> **TASK DETAILS**: Every entry is to be returned as it stands, apart from the pictures.

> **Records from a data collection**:
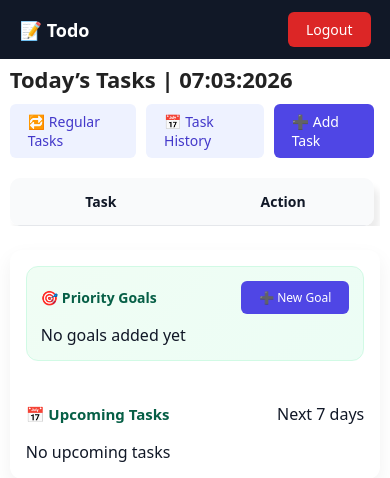
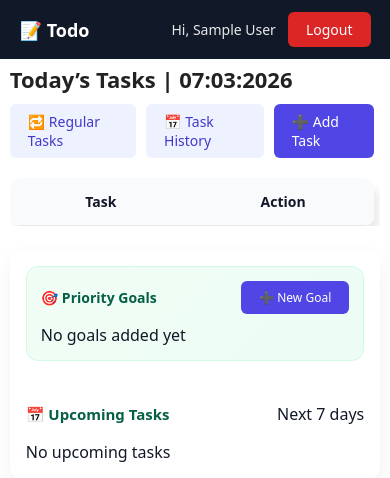
Before and after one commit to CodageWithRahul/Advance-Todo-app, a Django app: page /dashboard/ in a window 390 px wide. Shown: the top 478 px of the page. Run offline with Django 5.2, Linux system fonts and the light colour scheme; the visitor is signed in with stand-in values (Sample User, id 1); data comes from the database, SQL or seed files in the repository; data that the repository does not hold is empty.

Commit message:
small change

```diff
--- a/Full_Fledged_TODO_APP/static/css/base.css
+++ b/Full_Fledged_TODO_APP/static/css/base.css
@@ -133,7 +133,5 @@ body {
         width: 95%;
     }
 
-    .username {
-        display: none;
-    }
+
 }
```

> **SOLUTION FOR THIS PROBLEM**:
Before and after one commit to CodageWithRahul/Advance-Todo-app, a Django app: page /dashboard/ in a window 390 px wide. Shown: the top 478 px of the page. Run offline with Django 5.2, Linux system fonts and the light colour scheme; the visitor is signed in with stand-in values (Sample User, id 1); data comes from the database, SQL or seed files in the repository; data that the repository does not hold is empty.

Commit message:
small change

```diff
--- a/Full_Fledged_TODO_APP/static/css/base.css
+++ b/Full_Fledged_TODO_APP/static/css/base.css
@@ -133,7 +133,5 @@ body {
         width: 95%;
     }
 
-    .username {
-        display: none;
-    }
+
 }
```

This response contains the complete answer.